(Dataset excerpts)
*-*-*
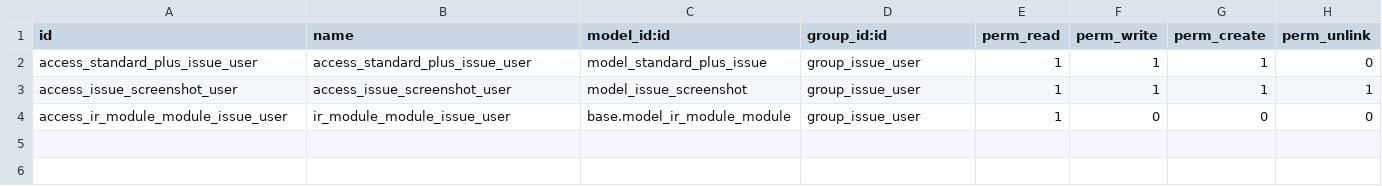
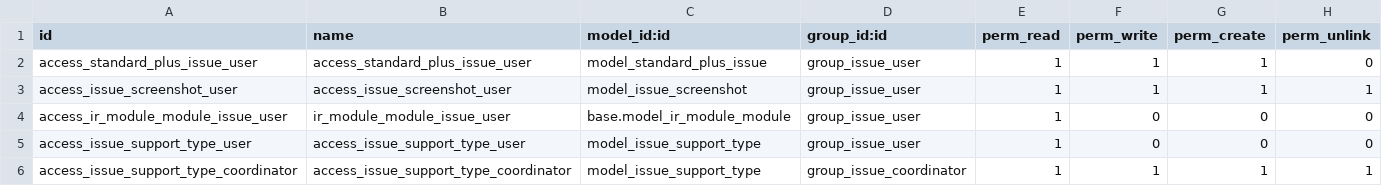
Before and after one commit to savoirfairelinux/standard-plus-addons, a CSV file: standard_plus_issue/security/ir.model.access.csv, drawn as a sheet; the diff names each change by its address in the sheet, - before the commit and + after, or states it on an @@ line.

Commit message:
[#115532]Add standard plus issue support type

```diff
--- a/standard_plus_issue/security/ir.model.access.csv
+++ b/standard_plus_issue/security/ir.model.access.csv
+row 5: access_issue_support_type_user | access_issue_support_type_user | model_issue_support_type | group_issue_user | 1 | 0 | 0 | 0
+row 6: access_issue_support_type_coordinator | access_issue_support_type_coordinator | model_issue_support_type | group_issue_coordinator | 1 | 1 | 1 | 1
```
Also changed, not shown: 6 other files.
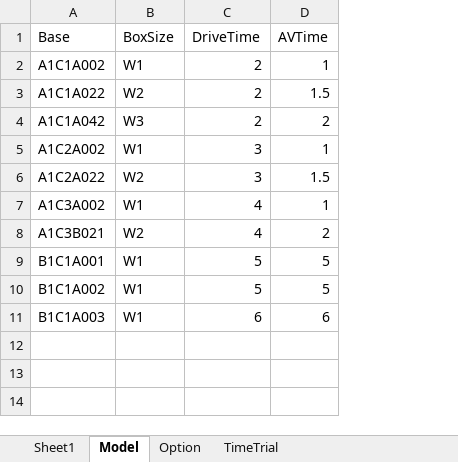
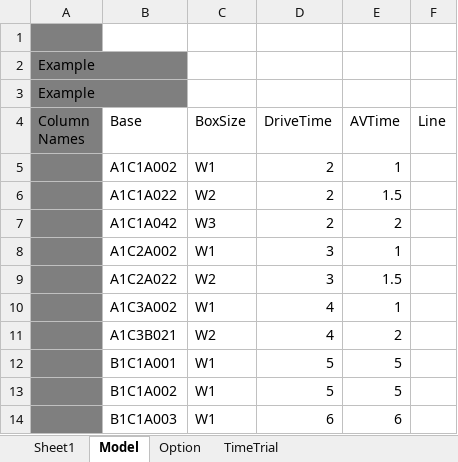
Before and after one commit to Alext24/RouteConfigurator, an Excel workbook: RouteConfiguratorDBSchema/DBTestInfo.xlsx, sheet Model, drawn as a sheet; values as stored, in another font and other column widths than the file's, no borders; addresses are those after the commit; the diff names each change by its address in the sheet, - before the commit and + after, or states it on an @@ line.

```diff
--- a/RouteConfiguratorDBSchema/DBTestInfo.xlsx (sheet Model)
+++ b/RouteConfiguratorDBSchema/DBTestInfo.xlsx (sheet Model)
+column A (Column Names), empty
+column F (Line), empty
+row 1: (empty)
+row 2: Example
+row 3: Example
```
Also changed, not shown: sheet Modification, sheet Override, sheet Option, sheet TimeTrialsOptionTime, sheet TimeTrial, sheet OverrideRequest, other sheet tabs, 30 other files.
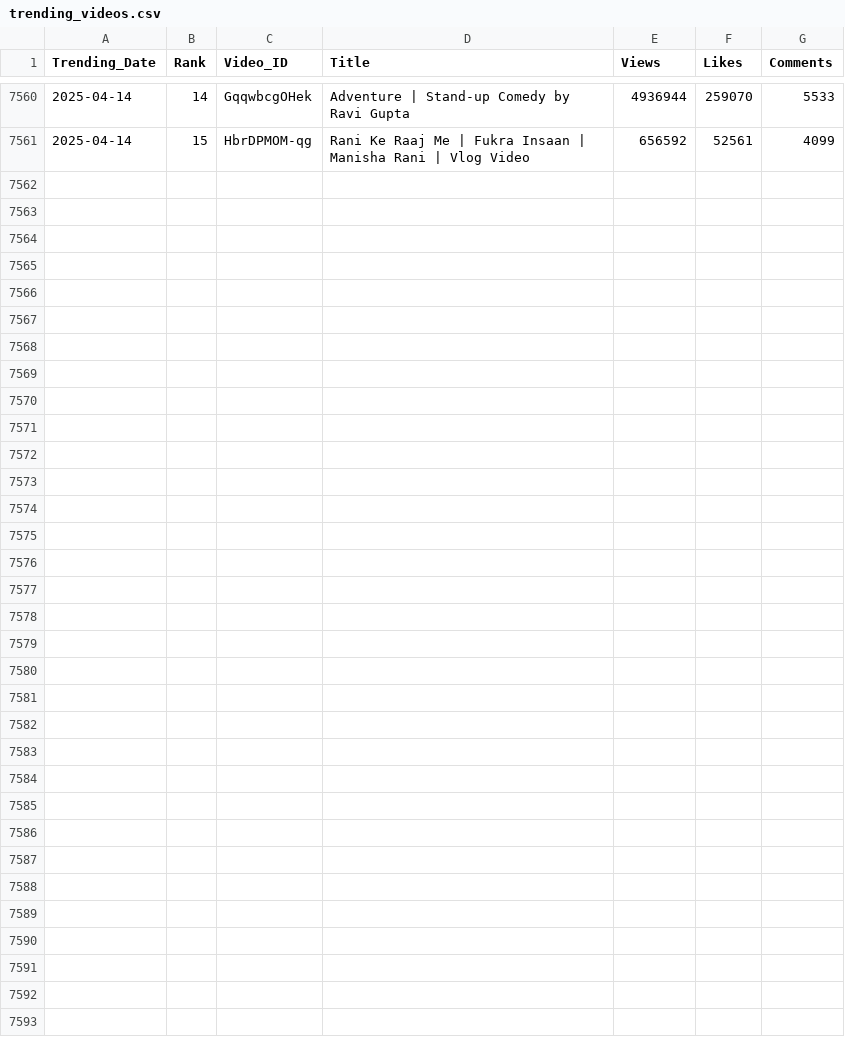
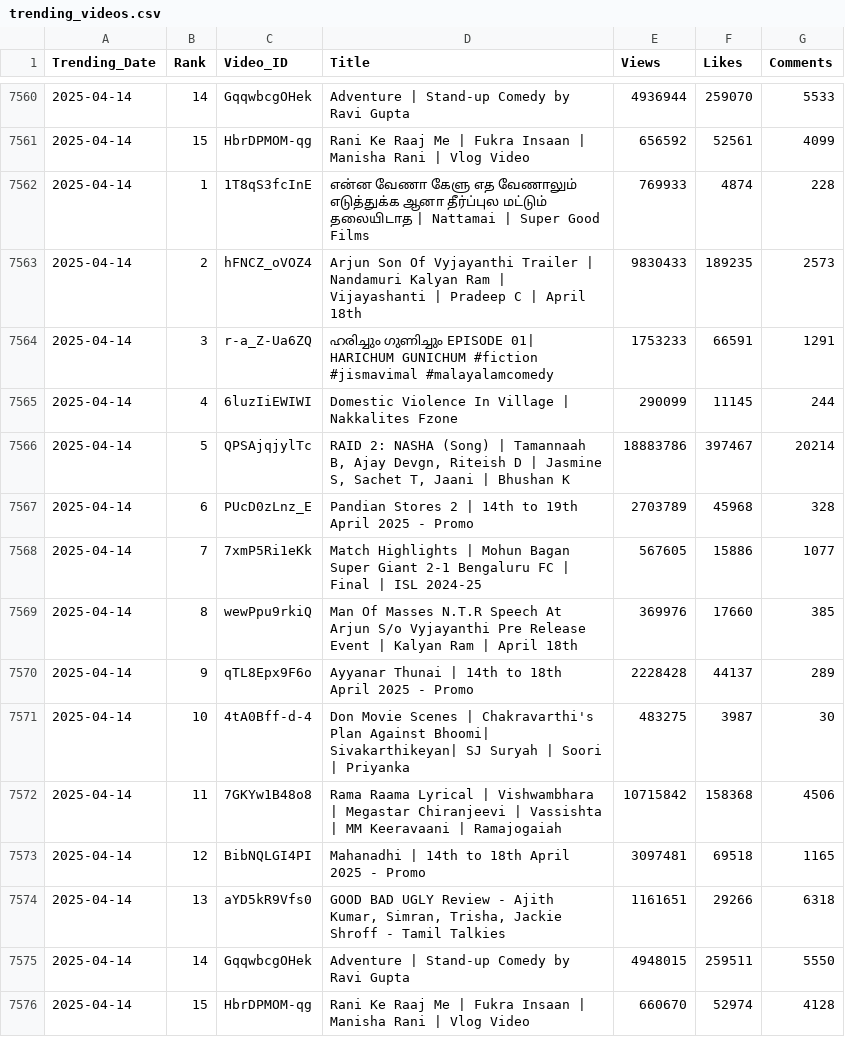
Before and after one commit to nandunanofficial/Youtube_Data_Collection, a CSV file: trending_videos.csv, drawn as a sheet; only a part is shown, gaps mark what is left out; the diff names each change by its address in the sheet, - before the commit and + after, or states it on an @@ line.

```diff
--- a/trending_videos.csv
+++ b/trending_videos.csv
+row 7562: 2025-04-14 | 1 | 1T8qS3fcInE | என்ன வேணா கேளு எத வேணாலும் எடுத்துக்க ஆனா தீர்ப்புல மட்டும் தலையிடாத | Nattamai | Super Good Films | 769933 | 4874 | 228
+row 7563: 2025-04-14 | 2 | hFNCZ_oVOZ4 | Arjun Son Of Vyjayanthi Trailer | Nandamuri Kalyan Ram | Vijayashanti | Pradeep C | April 18th | 9830433 | 189235 | 2573
+row 7564: 2025-04-14 | 3 | r-a_Z-Ua6ZQ | ഹരിച്ചും ഗുണിച്ചും EPISODE 01| HARICHUM GUNICHUM #fiction #jismavimal #malayalamcomedy | 1753233 | 66591 | 1291
+row 7565: 2025-04-14 | 4 | 6luzIiEWIWI | Domestic Violence In Village | Nakkalites Fzone | 290099 | 11145 | 244
+row 7566: 2025-04-14 | 5 | QPSAjqjylTc | RAID 2: NASHA (Song) | Tamannaah B, Ajay Devgn, Riteish D | Jasmine S, Sachet T, Jaani | Bhushan K | 18883786 | 397467 | 20214
+row 7567: 2025-04-14 | 6 | PUcD0zLnz_E | Pandian Stores 2 | 14th to 19th April 2025 - Promo | 2703789 | 45968 | 328
+row 7568: 2025-04-14 | 7 | 7xmP5Ri1eKk | Match Highlights | Mohun Bagan Super Giant 2-1 Bengaluru FC | Final | ISL 2024-25 | 567605 | 15886 | 1077
+row 7569: 2025-04-14 | 8 | wewPpu9rkiQ | Man Of Masses N.T.R Speech At Arjun S/o Vyjayanthi Pre Release Event | Kalyan Ram | April 18th | 369976 | 17660 | 385
+row 7570: 2025-04-14 | 9 | qTL8Epx9F6o | Ayyanar Thunai | 14th to 18th April 2025 - Promo | 2228428 | 44137 | 289
+row 7571: 2025-04-14 | 10 | 4tA0Bff-d-4 | Don Movie Scenes | Chakravarthi's Plan Against Bhoomi| Sivakarthikeyan| SJ Suryah | Soori | Priyanka | 483275 | 3987 | 30
+row 7572: 2025-04-14 | 11 | 7GKYw1B48o8 | Rama Raama Lyrical | Vishwambhara | Megastar Chiranjeevi | Vassishta | MM Keeravaani | Ramajogaiah | 10715842 | 158368 | 4506
+row 7573: 2025-04-14 | 12 | BibNQLGI4PI | Mahanadhi | 14th to 18th April 2025 - Promo | 3097481 | 69518 | 1165
+row 7574: 2025-04-14 | 13 | aYD5kR9Vfs0 | GOOD BAD UGLY Review - Ajith Kumar, Simran, Trisha, Jackie Shroff - Tamil Talkies | 1161651 | 29266 | 6318
+row 7575: 2025-04-14 | 14 | GqqwbcgOHek | Adventure | Stand-up Comedy by Ravi Gupta | 4948015 | 259511 | 5550
+row 7576: 2025-04-14 | 15 | HbrDPMOM-qg | Rani Ke Raaj Me | Fukra Insaan | Manisha Rani | Vlog Video | 660670 | 52974 | 4128
```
*-*-*
Work request
Every line above should be duplicated exactly; the pictures are to be left out.

Response below
Before and after one commit to savoirfairelinux/standard-plus-addons, a CSV file: standard_plus_issue/security/ir.model.access.csv, drawn as a sheet; the diff names each change by its address in the sheet, - before the commit and + after, or states it on an @@ line.

Commit message:
[#115532]Add standard plus issue support type

```diff
--- a/standard_plus_issue/security/ir.model.access.csv
+++ b/standard_plus_issue/security/ir.model.access.csv
+row 5: access_issue_support_type_user | access_issue_support_type_user | model_issue_support_type | group_issue_user | 1 | 0 | 0 | 0
+row 6: access_issue_support_type_coordinator | access_issue_support_type_coordinator | model_issue_support_type | group_issue_coordinator | 1 | 1 | 1 | 1
```
Also changed, not shown: 6 other files.
Before and after one commit to Alext24/RouteConfigurator, an Excel workbook: RouteConfiguratorDBSchema/DBTestInfo.xlsx, sheet Model, drawn as a sheet; values as stored, in another font and other column widths than the file's, no borders; addresses are those after the commit; the diff names each change by its address in the sheet, - before the commit and + after, or states it on an @@ line.

```diff
--- a/RouteConfiguratorDBSchema/DBTestInfo.xlsx (sheet Model)
+++ b/RouteConfiguratorDBSchema/DBTestInfo.xlsx (sheet Model)
+column A (Column Names), empty
+column F (Line), empty
+row 1: (empty)
+row 2: Example
+row 3: Example
```
Also changed, not shown: sheet Modification, sheet Override, sheet Option, sheet TimeTrialsOptionTime, sheet TimeTrial, sheet OverrideRequest, other sheet tabs, 30 other files.
Before and after one commit to nandunanofficial/Youtube_Data_Collection, a CSV file: trending_videos.csv, drawn as a sheet; only a part is shown, gaps mark what is left out; the diff names each change by its address in the sheet, - before the commit and + after, or states it on an @@ line.

```diff
--- a/trending_videos.csv
+++ b/trending_videos.csv
+row 7562: 2025-04-14 | 1 | 1T8qS3fcInE | என்ன வேணா கேளு எத வேணாலும் எடுத்துக்க ஆனா தீர்ப்புல மட்டும் தலையிடாத | Nattamai | Super Good Films | 769933 | 4874 | 228
+row 7563: 2025-04-14 | 2 | hFNCZ_oVOZ4 | Arjun Son Of Vyjayanthi Trailer | Nandamuri Kalyan Ram | Vijayashanti | Pradeep C | April 18th | 9830433 | 189235 | 2573
+row 7564: 2025-04-14 | 3 | r-a_Z-Ua6ZQ | ഹരിച്ചും ഗുണിച്ചും EPISODE 01| HARICHUM GUNICHUM #fiction #jismavimal #malayalamcomedy | 1753233 | 66591 | 1291
+row 7565: 2025-04-14 | 4 | 6luzIiEWIWI | Domestic Violence In Village | Nakkalites Fzone | 290099 | 11145 | 244
+row 7566: 2025-04-14 | 5 | QPSAjqjylTc | RAID 2: NASHA (Song) | Tamannaah B, Ajay Devgn, Riteish D | Jasmine S, Sachet T, Jaani | Bhushan K | 18883786 | 397467 | 20214
+row 7567: 2025-04-14 | 6 | PUcD0zLnz_E | Pandian Stores 2 | 14th to 19th April 2025 - Promo | 2703789 | 45968 | 328
+row 7568: 2025-04-14 | 7 | 7xmP5Ri1eKk | Match Highlights | Mohun Bagan Super Giant 2-1 Bengaluru FC | Final | ISL 2024-25 | 567605 | 15886 | 1077
+row 7569: 2025-04-14 | 8 | wewPpu9rkiQ | Man Of Masses N.T.R Speech At Arjun S/o Vyjayanthi Pre Release Event | Kalyan Ram | April 18th | 369976 | 17660 | 385
+row 7570: 2025-04-14 | 9 | qTL8Epx9F6o | Ayyanar Thunai | 14th to 18th April 2025 - Promo | 2228428 | 44137 | 289
+row 7571: 2025-04-14 | 10 | 4tA0Bff-d-4 | Don Movie Scenes | Chakravarthi's Plan Against Bhoomi| Sivakarthikeyan| SJ Suryah | Soori | Priyanka | 483275 | 3987 | 30
+row 7572: 2025-04-14 | 11 | 7GKYw1B48o8 | Rama Raama Lyrical | Vishwambhara | Megastar Chiranjeevi | Vassishta | MM Keeravaani | Ramajogaiah | 10715842 | 158368 | 4506
+row 7573: 2025-04-14 | 12 | BibNQLGI4PI | Mahanadhi | 14th to 18th April 2025 - Promo | 3097481 | 69518 | 1165
+row 7574: 2025-04-14 | 13 | aYD5kR9Vfs0 | GOOD BAD UGLY Review - Ajith Kumar, Simran, Trisha, Jackie Shroff - Tamil Talkies | 1161651 | 29266 | 6318
+row 7575: 2025-04-14 | 14 | GqqwbcgOHek | Adventure | Stand-up Comedy by Ravi Gupta | 4948015 | 259511 | 5550
+row 7576: 2025-04-14 | 15 | HbrDPMOM-qg | Rani Ke Raaj Me | Fukra Insaan | Manisha Rani | Vlog Video | 660670 | 52974 | 4128
```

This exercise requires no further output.